In just a few years, the role of a “central” RSE team has become well established. There nevertheless remain many more people who work alongside researchers within research groups, mostly but not exclusively on software. The role of such an “embedded” RSE is a less well-defined one, and it is thus harder to understand how they should get credit for their work. These people may be researchers/postdocs, or postgraduate students who code a lot, or freelancers/contractors hired for short-term projects to fill holes (or use up funds that are not enough to hire a full employee). One common characteristic between them, though, is that they attempt to retain “one leg in each boat”, trying to keep publishing, as well as honing their software skills, in order to maximise their skill set for future academic positions.
If we’re going to have roles like RSEs, where credit and success are not just measured in papers, how do we ensure that we have “credit transfer” across the different roles to allow people to move between them as they progress their career? If people’s contributions to projects are measured in more detail and credited accordingly, rather than just being credited for papers, then it would make it easier for them to move both between research and coding and between academia and industry.

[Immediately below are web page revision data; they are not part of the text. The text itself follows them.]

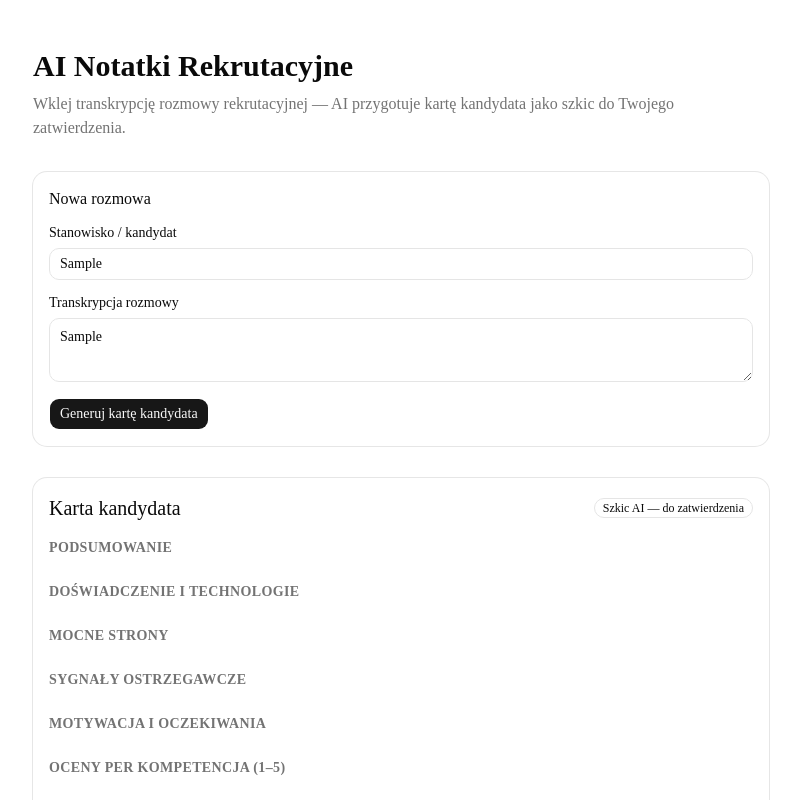
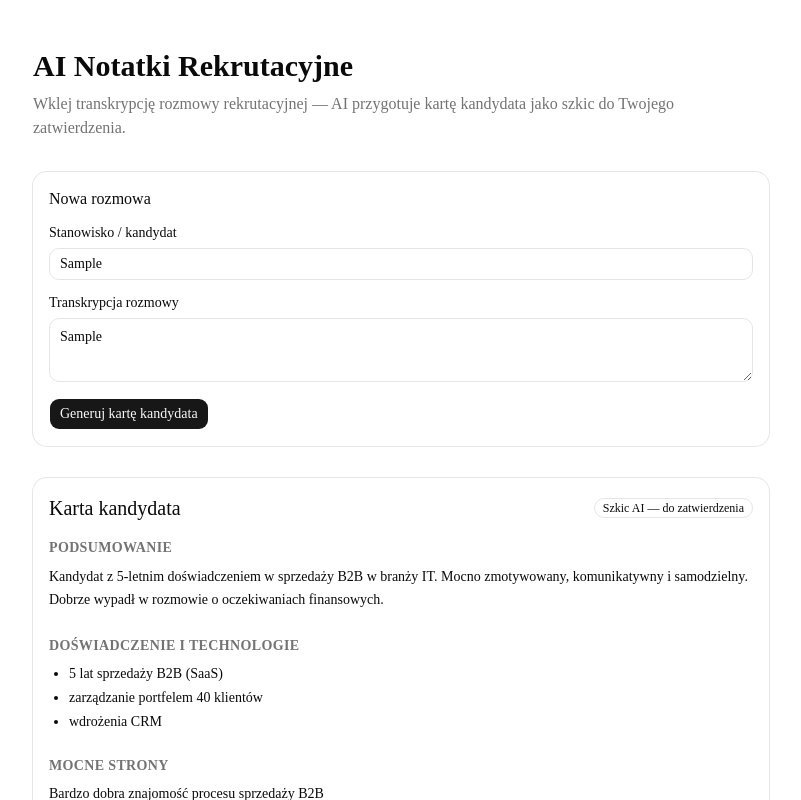
Before and after one commit to Jakub3571/notatki-rekrutacyjne, a Next.js app: page / in a window 1280 px wide. Both pictures are taken after typing "Sample", "Sample" into the empty fields and a click on the button "Generuj kartę kandydata". Shown: the top 800 px of the page, without its empty margins (239-1040 px from the left). Built offline with nearby package versions, Linux system fonts and the light colour scheme.

Commit message:
fix: naprawa bledow TypeScript (types.ts, karta-kandydata.tsx)

```diff
--- a/src/components/karta-kandydata.tsx
+++ b/src/components/karta-kandydata.tsx
@@ -14,11 +14,11 @@ const opcjeDecyzji: { wartosc: Decyzja; etykieta: string; wariant: "default" | "
   { wartosc: "odrzucony", etykieta: "Odrzucony", wariant: "destructive" },
 ];
 
-function Sekcja({ tytul, dzieci }: { tytul: string; dzieci: ReactNode }) {
+function Sekcja({ tytul, children }: { tytul: string; children: ReactNode }) {
   return (
     <section className="space-y-2">
       <h3 className="text-sm font-semibold uppercase tracking-wide text-muted-foreground">{tytul}</h3>
-      {dzieci}
+      {children}
     </section>
   );
 }
--- a/src/lib/types.ts
+++ b/src/lib/types.ts
@@ -26,7 +26,7 @@ export type KartaKandydata = {
   podsumowanie: string;
   doswiadczenie: string[];
   mocne_strony: MocnaStrona[];
-  sygnaly_ostrzegawcze: SygnalOstrzegawcze[];
+  sygnaly_ostrzegawcze: SygnalOstrzegawczy[];
   motywacja: Motywacja;
   oceny: OcenaKompetencji[];
   pytania_followup: string[];
```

What incentives and transformations in recognition frameworks are needed to make this a reality? While credit for papers is still quite focused on publication venue reputation or impact factor, this is not currently the case for software or data. Do we need to wait for the measures used for journal papers to catch up or can we get ahead of the game on measures of success/impact for these sorts of outputs? How do we incentivise communal good, not just personal advancement?
Finally, research is not just the purview of universities. How do we facilitate the involvement of individuals outside academia? “Citizen science” is of course a major player in this realm, but there is also much work done by freelancers or contractors, earning an income for their contributions. There are often constraints in university human-resources departments that can make involving such people in projects difficult. Perhaps research would benefit from the digital skills and start-up culture associated with open data, the Internet of Things and mobile app development. What is needed to achieve this?
This article has focused rather heavily on questions rather than answers! The best route forward is as yet unclear. But we hope to start a conversation that might ripple through the research landscape, making it a better place for all of us, and, more importantly, significantly improving the quality of the science and innovation we produce.